### AIM OF THE EXERCISE
All lines holding the word "section" are to be copied from the records beneath.

### TASK INPUTS
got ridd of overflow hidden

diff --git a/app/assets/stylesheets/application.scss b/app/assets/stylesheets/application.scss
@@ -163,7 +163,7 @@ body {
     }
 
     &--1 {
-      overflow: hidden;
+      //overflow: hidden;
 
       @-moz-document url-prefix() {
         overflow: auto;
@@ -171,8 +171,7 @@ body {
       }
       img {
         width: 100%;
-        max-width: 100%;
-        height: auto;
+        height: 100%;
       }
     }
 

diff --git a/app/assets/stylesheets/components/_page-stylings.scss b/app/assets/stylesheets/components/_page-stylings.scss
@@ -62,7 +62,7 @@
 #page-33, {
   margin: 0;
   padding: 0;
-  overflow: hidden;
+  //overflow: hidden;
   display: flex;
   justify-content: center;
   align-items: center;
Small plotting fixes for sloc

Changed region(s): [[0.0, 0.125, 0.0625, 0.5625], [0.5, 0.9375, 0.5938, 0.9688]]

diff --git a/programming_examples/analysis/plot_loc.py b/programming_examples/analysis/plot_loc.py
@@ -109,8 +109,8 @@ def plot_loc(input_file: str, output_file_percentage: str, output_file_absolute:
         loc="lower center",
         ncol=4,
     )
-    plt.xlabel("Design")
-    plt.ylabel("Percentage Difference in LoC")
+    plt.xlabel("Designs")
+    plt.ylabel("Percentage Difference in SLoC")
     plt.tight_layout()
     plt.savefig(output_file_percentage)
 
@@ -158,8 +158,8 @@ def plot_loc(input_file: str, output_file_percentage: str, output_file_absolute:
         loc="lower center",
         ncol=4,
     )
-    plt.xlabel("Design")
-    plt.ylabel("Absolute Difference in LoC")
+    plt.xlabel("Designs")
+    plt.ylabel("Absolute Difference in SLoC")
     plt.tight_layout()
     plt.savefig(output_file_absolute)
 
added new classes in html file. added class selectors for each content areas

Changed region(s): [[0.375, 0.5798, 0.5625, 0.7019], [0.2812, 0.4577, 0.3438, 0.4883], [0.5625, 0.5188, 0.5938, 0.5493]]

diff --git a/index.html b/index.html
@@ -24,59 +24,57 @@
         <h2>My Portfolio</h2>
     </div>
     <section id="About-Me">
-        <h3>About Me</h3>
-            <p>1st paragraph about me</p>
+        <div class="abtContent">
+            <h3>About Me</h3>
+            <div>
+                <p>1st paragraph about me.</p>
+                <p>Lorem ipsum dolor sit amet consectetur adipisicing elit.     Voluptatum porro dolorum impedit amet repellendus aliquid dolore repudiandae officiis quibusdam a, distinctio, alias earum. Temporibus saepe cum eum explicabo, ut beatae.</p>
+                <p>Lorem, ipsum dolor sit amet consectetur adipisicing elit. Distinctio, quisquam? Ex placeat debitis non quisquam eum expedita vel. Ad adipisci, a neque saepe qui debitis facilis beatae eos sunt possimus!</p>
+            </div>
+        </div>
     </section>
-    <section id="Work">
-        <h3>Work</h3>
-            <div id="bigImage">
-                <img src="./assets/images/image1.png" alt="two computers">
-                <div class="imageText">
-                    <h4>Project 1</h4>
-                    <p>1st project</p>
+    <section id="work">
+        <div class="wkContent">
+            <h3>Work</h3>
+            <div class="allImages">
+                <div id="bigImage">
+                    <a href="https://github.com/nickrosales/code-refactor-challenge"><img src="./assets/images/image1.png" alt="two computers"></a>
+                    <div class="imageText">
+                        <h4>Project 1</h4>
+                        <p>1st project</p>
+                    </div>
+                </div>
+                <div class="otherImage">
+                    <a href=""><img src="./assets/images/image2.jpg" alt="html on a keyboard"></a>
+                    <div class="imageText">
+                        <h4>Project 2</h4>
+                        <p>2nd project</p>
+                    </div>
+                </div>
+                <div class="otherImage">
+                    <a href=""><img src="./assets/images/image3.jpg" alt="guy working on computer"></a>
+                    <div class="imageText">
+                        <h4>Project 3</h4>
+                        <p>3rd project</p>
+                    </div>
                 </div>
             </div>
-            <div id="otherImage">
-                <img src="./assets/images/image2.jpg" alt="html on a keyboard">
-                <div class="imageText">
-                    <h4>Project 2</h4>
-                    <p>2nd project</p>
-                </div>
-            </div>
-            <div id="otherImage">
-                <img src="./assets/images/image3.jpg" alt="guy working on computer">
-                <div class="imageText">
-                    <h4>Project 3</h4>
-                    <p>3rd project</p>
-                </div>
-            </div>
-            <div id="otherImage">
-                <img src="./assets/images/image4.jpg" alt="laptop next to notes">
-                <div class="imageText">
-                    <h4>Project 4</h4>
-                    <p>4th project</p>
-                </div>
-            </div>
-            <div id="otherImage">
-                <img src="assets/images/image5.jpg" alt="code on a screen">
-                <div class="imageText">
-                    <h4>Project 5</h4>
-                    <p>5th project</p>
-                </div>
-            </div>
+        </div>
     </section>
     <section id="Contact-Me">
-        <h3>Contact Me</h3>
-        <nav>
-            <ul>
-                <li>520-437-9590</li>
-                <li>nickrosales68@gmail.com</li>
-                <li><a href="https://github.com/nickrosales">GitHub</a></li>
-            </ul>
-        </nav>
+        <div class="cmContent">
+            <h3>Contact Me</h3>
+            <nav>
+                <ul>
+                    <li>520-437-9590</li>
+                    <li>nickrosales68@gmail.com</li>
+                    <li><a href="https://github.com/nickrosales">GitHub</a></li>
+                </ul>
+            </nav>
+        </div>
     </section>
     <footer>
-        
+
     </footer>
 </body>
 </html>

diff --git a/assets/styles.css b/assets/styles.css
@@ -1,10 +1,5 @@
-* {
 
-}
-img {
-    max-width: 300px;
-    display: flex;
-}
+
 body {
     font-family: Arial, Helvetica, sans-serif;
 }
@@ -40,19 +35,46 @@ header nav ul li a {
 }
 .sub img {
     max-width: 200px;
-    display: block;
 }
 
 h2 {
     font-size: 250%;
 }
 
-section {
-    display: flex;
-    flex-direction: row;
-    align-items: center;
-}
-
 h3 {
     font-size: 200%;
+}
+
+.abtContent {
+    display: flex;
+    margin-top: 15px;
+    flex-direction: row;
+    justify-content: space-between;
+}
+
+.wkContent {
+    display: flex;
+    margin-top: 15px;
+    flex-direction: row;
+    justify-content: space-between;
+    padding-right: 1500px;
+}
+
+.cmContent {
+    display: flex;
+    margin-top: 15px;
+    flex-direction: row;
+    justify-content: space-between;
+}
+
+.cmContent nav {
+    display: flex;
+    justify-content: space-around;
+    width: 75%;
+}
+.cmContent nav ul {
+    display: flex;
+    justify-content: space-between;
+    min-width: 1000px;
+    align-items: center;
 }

### REPLY TO THE EXERCISE
     <section id="About-Me">
     </section>
-    <section id="Work">
+    <section id="work">
     </section>
     <section id="Contact-Me">
     </section>
-section {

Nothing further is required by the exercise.